The statement, which is published to coincide with the fifth anniversary of the Modern Slavery Act 2015, outlines action being taken to ensure that taxpayers’ money does not line the pockets of criminals who exploit vulnerable workers.
Thousands of businesses are currently required to publish annual modern slavery statements under the Act.
To lead the way for the public sector, the UK government has now published its statement which assesses the risk of modern slavery across around £50 billion of its annual spending. Individual ministerial departments will publish their modern slavery statements from 2020/21.
The government has also consulted on strengthening the requirement for large businesses to publish their modern slavery statements – including extending this to public bodies – and has committed to developing a registry for modern slavery statements.
Safeguarding Minister Victoria Atkins said:
As we acknowledge everything this government has achieved for victims of modern slavery over the last five years, I am proud that we are taking this unprecedented step to show how we are tackling slavery during procurement.
We are committed to targeting perpetrators and safeguarding victims of this horrific crime, both domestically and globally.
Cabinet Office Minister Lord Agnew said:
As a government, we are committed to driving out modern slavery in all forms, so it is crucial that we make sure it’s nowhere to be seen in the supply chains which helps provide our vital public services.
I am also delighted that across government, we will be publishing our own modern slavery statements, so people can see the work we are doing to fight this terrible practice.
The statement sets out the government’s efforts towards eradicating modern slavery from its supply chains, including direct engagement with around 400 suppliers on implementing effective modern slavery due diligence and delivering training to more than 250 government commercial staff.
The government has already announced plans to deliver greater social value through its commercial activities, that will incentivise businesses to become more responsible and sustainable.
The Modern Slavery Act 2015 continues to be a landmark piece of legislation, which gives law enforcement greater powers to tackle modern slavery and improved essential support for victims.
Measures in the Act included:
- introduction of the statutory defence for victims who were compelled to commit criminal offences
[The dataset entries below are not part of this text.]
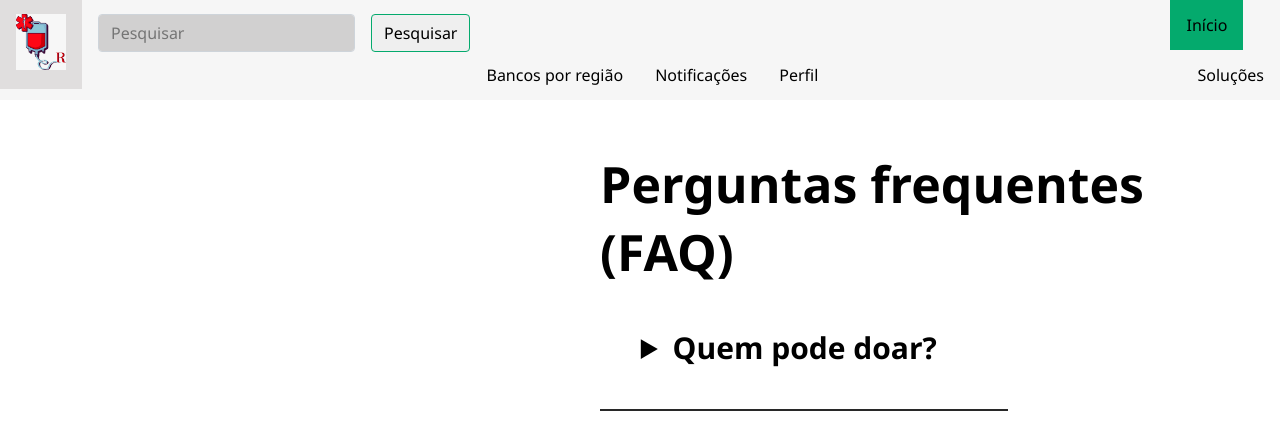
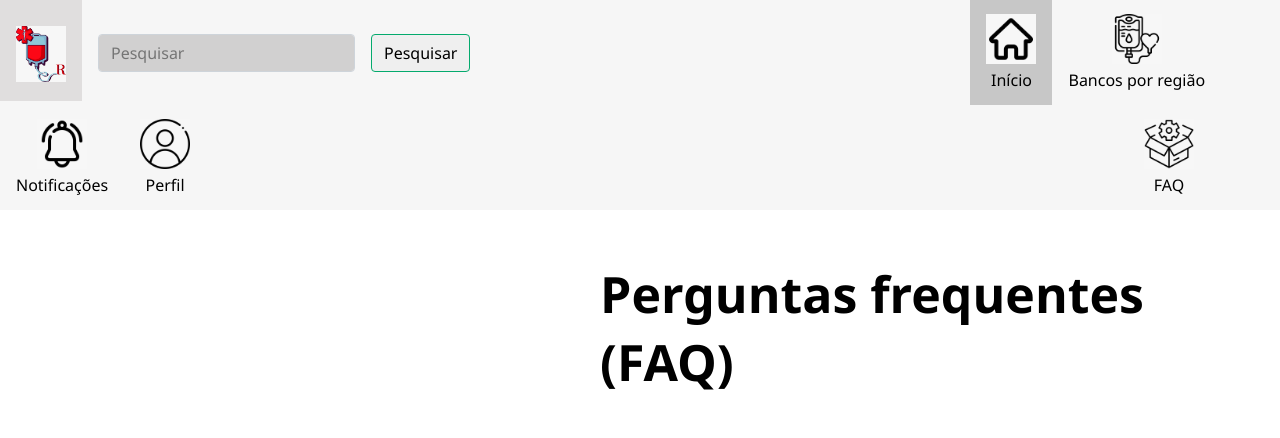
Before and after one commit to MrRizak10/Redrum_V1, a PHP site: page /html/faqFisica.html in a window 1280 px wide. Shown: the top 438 px of the page. Run offline with PHP 8.4, Linux system fonts and the light colour scheme.

Commit message:
faq completo

```diff
--- a/css/navbarFaqFisica.css
+++ b/css/navbarFaqFisica.css
@@ -25,16 +25,41 @@ ul.topnav li a {
 
 ul.topnav li a:hover:not(.active) {background-color: rgb(224, 222, 222);}
 
-ul.topnav li a.active {background-color: #04AA6D;}
+ul.topnav li a.active {background-color: #c7c7c7;}
 
-ul.topnav li.right {float: right;}
-ul.topnav li.inicio {margin-left: 700px;}
+ul.topnav li.right {
+  float: right;
+  margin-right: 70px;
+}
+ul.topnav li.inicio {margin-left: 500px;}
 
 .redrumLogo {
+  margin-top: 12px;
+  width: 50px;
+}
+
+.notificacaoLogo {
+  width: 50px;
+}
+
+.bancosLogo {
+  width: 50px;
+}
+
+.faqLogo {
+  width: 50px;
+}
+
+.inicioLogo {
+  width: 50px;
+}
+
+.perfilLogo {
   width: 50px;
 }
 
 .inputPesquisar {
+  margin-top: 20px;
     display: inline-block;
     float: initial;
     width: 100%;
@@ -52,7 +77,7 @@ ul.topnav li.inicio {margin-left: 700px;}
 .btnPesquisar {
     display: inline-block;
     font-weight: 400;
-    margin-top: 14px;
+    margin-top: 34px;
     text-align: center;
     white-space: nowrap;
     vertical-align: middle;
--- a/html/faqFisica.html
+++ b/html/faqFisica.html
@@ -20,11 +20,11 @@
                 <button class="btnPesquisar" type="submit">Pesquisar</button>
             </form></a></li>
         </li>
-        <li class="inicio"><a class="active" href="#inicio">Início</a></li>
-        <li><a href="https://saude.rs.gov.br/onde-doar-sangue" target="_blank">Bancos por região</a></li>
-        <li><a href="#notificacoes">Notificações</a></li>
-        <li><a href="#perfil">Perfil</a></li>
-        <li class="right"><a href="#solucoes">Soluções</a></li>
+        <li class="inicio"><a class="active" href="#inicio"><img src="/img/inicio.jpg" class="inicioLogo"><br>Início</a></li>
+        <li><a href="https://saude.rs.gov.br/onde-doar-sangue" target="_blank"><img src="/img/bancosPorRegiao.jpeg" class="bancosLogo"><br>Bancos por região</a></li>
+        <li><a href="#notificacoes"><img src="/img/notificacao.jpeg" class="notificacaoLogo"><br>Notificações</a></li>
+        <li><a href="#perfil"><img src="/img/perfil.jpeg" class="perfilLogo"><br>Perfil</a></li>
+        <li class="right"><a href="#solucoes"><img src="/img/faq.jpeg" class="faqLogo"><br>FAQ</a></li>
       </ul>
     <div class="faq">
         <h1>Perguntas frequentes (FAQ)</h1>
```
Also changed, not shown: img/bancosPorRegiao.jpeg (added), img/faq.jpeg (added), img/inicio.jpg (added), img/notificacao.jpeg (added), img/perfil.jpeg (added).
- creation of Independent Child Trafficking Guardians in England and Wales to advocate on behalf of trafficked children
- creation of the role of the Independent Anti-Slavery Commissioner to encourage good practice in tackling modern slavery and the identification of victims.
Earlier this week the government published statutory guidance for safeguarding victims of modern slavery that sets out the support available to victims and the process for determining whether someone is a victim.
The number of live police operations has increased thanks to the provisions under the Act, from 188 police operations in December 2016 to at least 1,810 in February 2020. In the year to September 2019, the police recorded 6,544 offences of modern slavery, an increase of 53% compared with the previous year (4,268 offences).
Dame Sara Thornton, Independent Anti-Slavery Commissioner, said:
Five years ago, the Modern Slavery Act introduced ground-breaking new measures to improve the protection offered to victims and survivors of modern slavery and to bolster the law enforcement response against perpetrators of this devastating crime.
However, protecting victims and prosecutors is not enough. We need to do much more to tackle the structures that allow exploitation to thrive. Ensuring that businesses, public services and government are doing all they can to prevent trafficking from taking place in their supply chains is vital.
I welcome the publication of the government modern slavery statement and this commitment to continue taking a world-leading approach to tackling modern slavery.